**SUPPLIED INFORMATION**
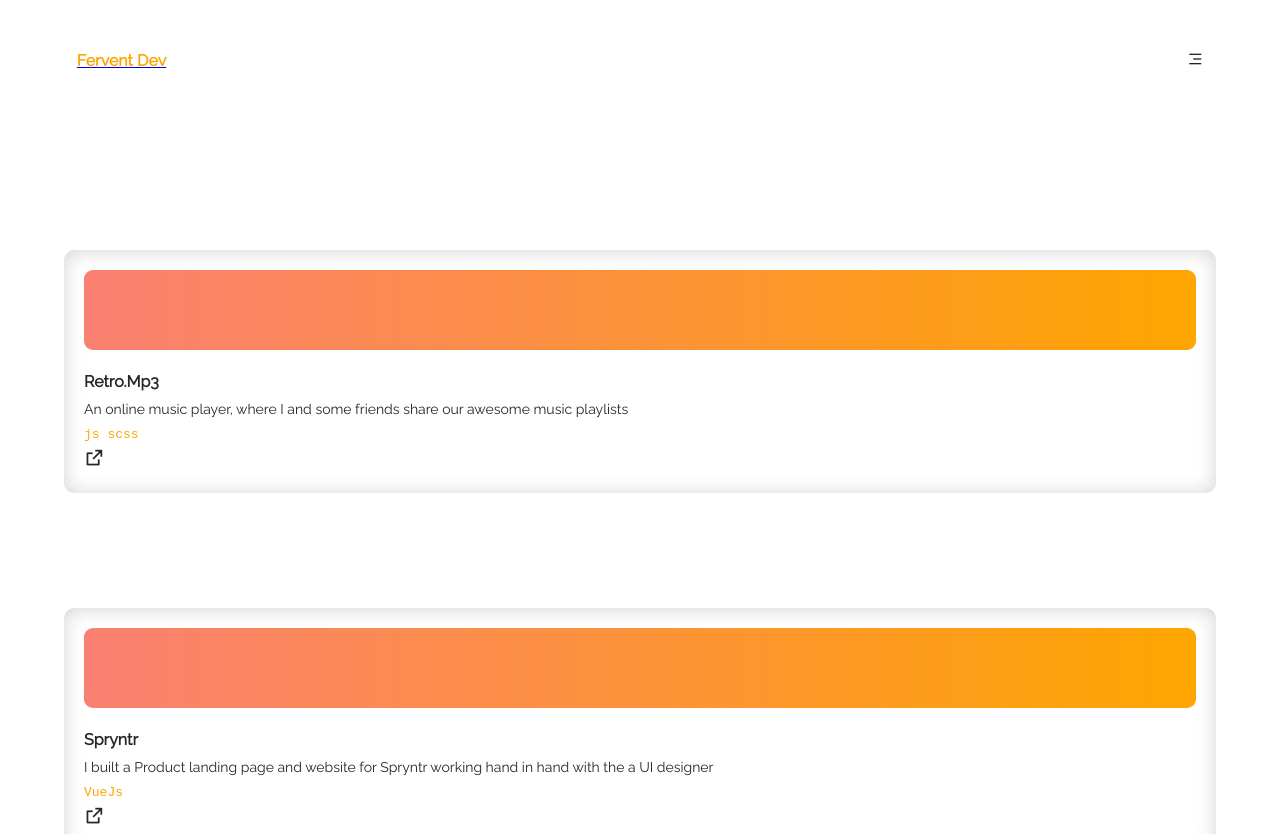
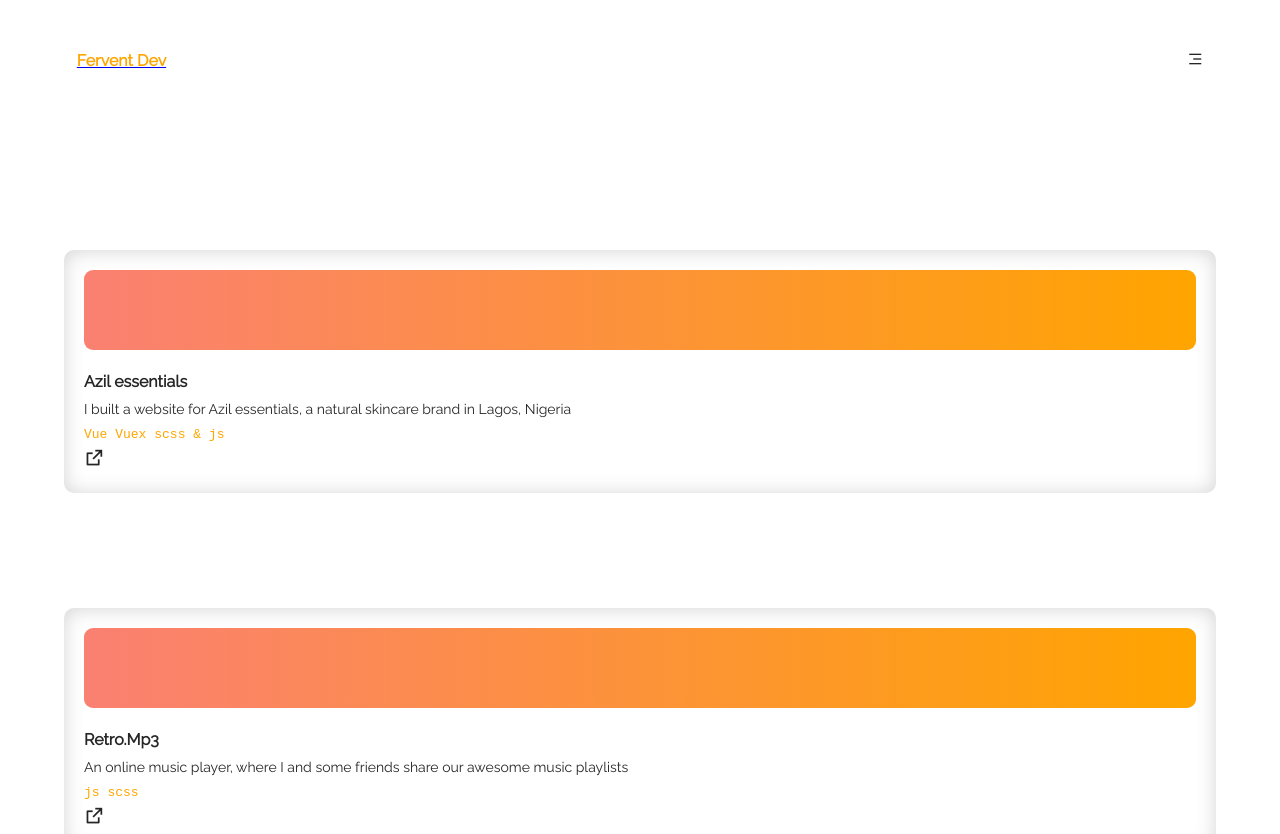
Before and after one commit to Akohjesse/jesse-akoh-v1, a website: page Projects.html in a window 1280 px wide. Shown: the top 834 px of the page. Drawn offline with nearby package versions, Linux system fonts and the light colour scheme; some packages are replaced by stand-ins of ours; a script that the page names is missing.

Commit message:
Updating portfolio

```diff
--- a/Projects.html
+++ b/Projects.html
@@ -58,6 +58,32 @@
  </div>
     <div class="projects  animate__animated   animate__flipInY">
         <!-- projects child -->
+        <div class="project-child">
+         <div class="proj-img">
+            <a href="https://azil-essentials.netlify.app/">
+              <div class="sub">
+
+              </div>
+            </a>
+
+         </div>
+         <h4>Azil essentials</h4>
+         <p>I built a website for Azil essentials, a natural skincare brand in Lagos, Nigeria</p>
+
+         <div class="stack">
+            <code>
+               <ul>
+                  <li>Vue</li>
+                  <li>Vuex</li>
+                  <li>scss & js</li>
+               </ul>
+            </code>
+         </div>
+         <div class="view">
+            <a target="_blank" href="https://azil-essentials.netlify.app/"><i class="ri-external-link-line"></i></a>
+         </div>
+      </div>
+
         <div class="project-child">
          <div class="proj-img">
             <a href="https://retromp3.live">
```
Also changed, not shown: index.html (+26 -0 lines).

**EXERCISE AIM**
All lines with the word "https" are needed; pull them from the entries and copy each.

**TASK RESPONSE**
+            <a href="https://azil-essentials.netlify.app/">
+            <a target="_blank" href="https://azil-essentials.netlify.app/"><i class="ri-external-link-line"></i></a>
             <a href="https://retromp3.live">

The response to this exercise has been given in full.